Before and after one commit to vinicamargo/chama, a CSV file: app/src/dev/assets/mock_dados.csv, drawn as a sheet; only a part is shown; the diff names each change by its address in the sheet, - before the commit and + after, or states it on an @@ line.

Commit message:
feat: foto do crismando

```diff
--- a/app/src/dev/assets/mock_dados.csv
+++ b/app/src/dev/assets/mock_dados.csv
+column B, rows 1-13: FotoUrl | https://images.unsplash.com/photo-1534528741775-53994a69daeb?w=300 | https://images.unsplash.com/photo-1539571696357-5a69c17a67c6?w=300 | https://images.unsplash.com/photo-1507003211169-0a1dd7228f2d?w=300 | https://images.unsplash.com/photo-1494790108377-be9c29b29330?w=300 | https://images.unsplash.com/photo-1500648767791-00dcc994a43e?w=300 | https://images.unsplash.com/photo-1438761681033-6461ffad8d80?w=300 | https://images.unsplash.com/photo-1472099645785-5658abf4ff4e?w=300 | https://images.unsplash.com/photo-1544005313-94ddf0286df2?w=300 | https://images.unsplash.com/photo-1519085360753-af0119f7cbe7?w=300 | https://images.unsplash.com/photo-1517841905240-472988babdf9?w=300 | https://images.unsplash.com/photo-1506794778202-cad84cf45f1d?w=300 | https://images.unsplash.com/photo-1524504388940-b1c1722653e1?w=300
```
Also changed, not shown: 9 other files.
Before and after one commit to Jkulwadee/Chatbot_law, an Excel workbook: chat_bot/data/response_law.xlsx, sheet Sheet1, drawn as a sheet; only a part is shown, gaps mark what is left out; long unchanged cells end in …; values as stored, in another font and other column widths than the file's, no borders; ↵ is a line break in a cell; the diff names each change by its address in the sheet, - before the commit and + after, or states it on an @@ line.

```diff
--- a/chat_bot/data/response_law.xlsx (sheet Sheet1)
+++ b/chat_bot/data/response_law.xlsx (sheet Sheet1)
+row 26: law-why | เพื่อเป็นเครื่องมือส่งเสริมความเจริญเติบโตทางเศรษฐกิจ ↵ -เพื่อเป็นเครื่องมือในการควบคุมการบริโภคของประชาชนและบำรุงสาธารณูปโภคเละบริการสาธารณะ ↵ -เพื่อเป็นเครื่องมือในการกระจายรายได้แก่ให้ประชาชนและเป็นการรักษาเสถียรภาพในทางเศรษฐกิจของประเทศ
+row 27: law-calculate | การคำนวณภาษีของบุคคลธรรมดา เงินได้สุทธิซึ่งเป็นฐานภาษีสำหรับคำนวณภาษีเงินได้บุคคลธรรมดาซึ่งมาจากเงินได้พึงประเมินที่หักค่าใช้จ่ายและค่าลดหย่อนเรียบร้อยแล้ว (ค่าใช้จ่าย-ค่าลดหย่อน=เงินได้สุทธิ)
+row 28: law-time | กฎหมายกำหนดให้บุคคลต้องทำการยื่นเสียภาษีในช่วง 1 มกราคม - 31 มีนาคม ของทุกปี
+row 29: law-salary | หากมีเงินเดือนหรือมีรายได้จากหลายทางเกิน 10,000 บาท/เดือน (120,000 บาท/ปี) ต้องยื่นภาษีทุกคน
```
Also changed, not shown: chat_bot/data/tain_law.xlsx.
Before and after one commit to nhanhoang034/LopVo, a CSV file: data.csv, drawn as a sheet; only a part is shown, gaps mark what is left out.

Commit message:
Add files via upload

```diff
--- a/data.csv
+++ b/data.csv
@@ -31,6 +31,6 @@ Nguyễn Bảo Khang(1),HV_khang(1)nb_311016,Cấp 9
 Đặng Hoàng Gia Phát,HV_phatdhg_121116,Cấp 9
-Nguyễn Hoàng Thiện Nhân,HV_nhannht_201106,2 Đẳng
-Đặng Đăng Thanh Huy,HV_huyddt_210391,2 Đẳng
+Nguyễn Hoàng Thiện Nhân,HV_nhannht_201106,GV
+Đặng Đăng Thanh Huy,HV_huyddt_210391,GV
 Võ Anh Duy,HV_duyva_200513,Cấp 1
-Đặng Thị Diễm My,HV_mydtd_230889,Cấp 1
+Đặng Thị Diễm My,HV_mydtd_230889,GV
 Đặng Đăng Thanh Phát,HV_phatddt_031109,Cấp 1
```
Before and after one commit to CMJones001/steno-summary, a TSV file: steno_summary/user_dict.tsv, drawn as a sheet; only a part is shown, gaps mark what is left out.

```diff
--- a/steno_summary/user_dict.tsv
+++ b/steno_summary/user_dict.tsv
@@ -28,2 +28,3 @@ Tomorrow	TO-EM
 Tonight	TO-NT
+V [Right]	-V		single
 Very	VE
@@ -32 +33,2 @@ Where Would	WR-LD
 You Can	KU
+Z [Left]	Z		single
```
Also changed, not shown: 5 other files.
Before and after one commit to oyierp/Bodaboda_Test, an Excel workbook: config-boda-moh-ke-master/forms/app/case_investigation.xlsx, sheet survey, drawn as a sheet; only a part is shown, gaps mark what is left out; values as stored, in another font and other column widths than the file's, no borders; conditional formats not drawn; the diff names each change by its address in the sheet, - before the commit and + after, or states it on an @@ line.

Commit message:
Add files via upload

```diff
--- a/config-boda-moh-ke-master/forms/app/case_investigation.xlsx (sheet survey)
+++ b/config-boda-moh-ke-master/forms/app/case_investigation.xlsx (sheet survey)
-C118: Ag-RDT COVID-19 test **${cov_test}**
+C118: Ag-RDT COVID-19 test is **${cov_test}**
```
########################################
Aim of the task -
An exact copy of all the records above is needed.

Response to this task -
Before and after one commit to vinicamargo/chama, a CSV file: app/src/dev/assets/mock_dados.csv, drawn as a sheet; only a part is shown; the diff names each change by its address in the sheet, - before the commit and + after, or states it on an @@ line.

Commit message:
feat: foto do crismando

```diff
--- a/app/src/dev/assets/mock_dados.csv
+++ b/app/src/dev/assets/mock_dados.csv
+column B, rows 1-13: FotoUrl | https://images.unsplash.com/photo-1534528741775-53994a69daeb?w=300 | https://images.unsplash.com/photo-1539571696357-5a69c17a67c6?w=300 | https://images.unsplash.com/photo-1507003211169-0a1dd7228f2d?w=300 | https://images.unsplash.com/photo-1494790108377-be9c29b29330?w=300 | https://images.unsplash.com/photo-1500648767791-00dcc994a43e?w=300 | https://images.unsplash.com/photo-1438761681033-6461ffad8d80?w=300 | https://images.unsplash.com/photo-1472099645785-5658abf4ff4e?w=300 | https://images.unsplash.com/photo-1544005313-94ddf0286df2?w=300 | https://images.unsplash.com/photo-1519085360753-af0119f7cbe7?w=300 | https://images.unsplash.com/photo-1517841905240-472988babdf9?w=300 | https://images.unsplash.com/photo-1506794778202-cad84cf45f1d?w=300 | https://images.unsplash.com/photo-1524504388940-b1c1722653e1?w=300
```
Also changed, not shown: 9 other files.
Before and after one commit to Jkulwadee/Chatbot_law, an Excel workbook: chat_bot/data/response_law.xlsx, sheet Sheet1, drawn as a sheet; only a part is shown, gaps mark what is left out; long unchanged cells end in …; values as stored, in another font and other column widths than the file's, no borders; ↵ is a line break in a cell; the diff names each change by its address in the sheet, - before the commit and + after, or states it on an @@ line.

```diff
--- a/chat_bot/data/response_law.xlsx (sheet Sheet1)
+++ b/chat_bot/data/response_law.xlsx (sheet Sheet1)
+row 26: law-why | เพื่อเป็นเครื่องมือส่งเสริมความเจริญเติบโตทางเศรษฐกิจ ↵ -เพื่อเป็นเครื่องมือในการควบคุมการบริโภคของประชาชนและบำรุงสาธารณูปโภคเละบริการสาธารณะ ↵ -เพื่อเป็นเครื่องมือในการกระจายรายได้แก่ให้ประชาชนและเป็นการรักษาเสถียรภาพในทางเศรษฐกิจของประเทศ
+row 27: law-calculate | การคำนวณภาษีของบุคคลธรรมดา เงินได้สุทธิซึ่งเป็นฐานภาษีสำหรับคำนวณภาษีเงินได้บุคคลธรรมดาซึ่งมาจากเงินได้พึงประเมินที่หักค่าใช้จ่ายและค่าลดหย่อนเรียบร้อยแล้ว (ค่าใช้จ่าย-ค่าลดหย่อน=เงินได้สุทธิ)
+row 28: law-time | กฎหมายกำหนดให้บุคคลต้องทำการยื่นเสียภาษีในช่วง 1 มกราคม - 31 มีนาคม ของทุกปี
+row 29: law-salary | หากมีเงินเดือนหรือมีรายได้จากหลายทางเกิน 10,000 บาท/เดือน (120,000 บาท/ปี) ต้องยื่นภาษีทุกคน
```
Also changed, not shown: chat_bot/data/tain_law.xlsx.
Before and after one commit to nhanhoang034/LopVo, a CSV file: data.csv, drawn as a sheet; only a part is shown, gaps mark what is left out.

Commit message:
Add files via upload

```diff
--- a/data.csv
+++ b/data.csv
@@ -31,6 +31,6 @@ Nguyễn Bảo Khang(1),HV_khang(1)nb_311016,Cấp 9
 Đặng Hoàng Gia Phát,HV_phatdhg_121116,Cấp 9
-Nguyễn Hoàng Thiện Nhân,HV_nhannht_201106,2 Đẳng
-Đặng Đăng Thanh Huy,HV_huyddt_210391,2 Đẳng
+Nguyễn Hoàng Thiện Nhân,HV_nhannht_201106,GV
+Đặng Đăng Thanh Huy,HV_huyddt_210391,GV
 Võ Anh Duy,HV_duyva_200513,Cấp 1
-Đặng Thị Diễm My,HV_mydtd_230889,Cấp 1
+Đặng Thị Diễm My,HV_mydtd_230889,GV
 Đặng Đăng Thanh Phát,HV_phatddt_031109,Cấp 1
```
Before and after one commit to CMJones001/steno-summary, a TSV file: steno_summary/user_dict.tsv, drawn as a sheet; only a part is shown, gaps mark what is left out.

```diff
--- a/steno_summary/user_dict.tsv
+++ b/steno_summary/user_dict.tsv
@@ -28,2 +28,3 @@ Tomorrow	TO-EM
 Tonight	TO-NT
+V [Right]	-V		single
 Very	VE
@@ -32 +33,2 @@ Where Would	WR-LD
 You Can	KU
+Z [Left]	Z		single
```
Also changed, not shown: 5 other files.
Before and after one commit to oyierp/Bodaboda_Test, an Excel workbook: config-boda-moh-ke-master/forms/app/case_investigation.xlsx, sheet survey, drawn as a sheet; only a part is shown, gaps mark what is left out; values as stored, in another font and other column widths than the file's, no borders; conditional formats not drawn; the diff names each change by its address in the sheet, - before the commit and + after, or states it on an @@ line.

Commit message:
Add files via upload

```diff
--- a/config-boda-moh-ke-master/forms/app/case_investigation.xlsx (sheet survey)
+++ b/config-boda-moh-ke-master/forms/app/case_investigation.xlsx (sheet survey)
-C118: Ag-RDT COVID-19 test **${cov_test}**
+C118: Ag-RDT COVID-19 test is **${cov_test}**
```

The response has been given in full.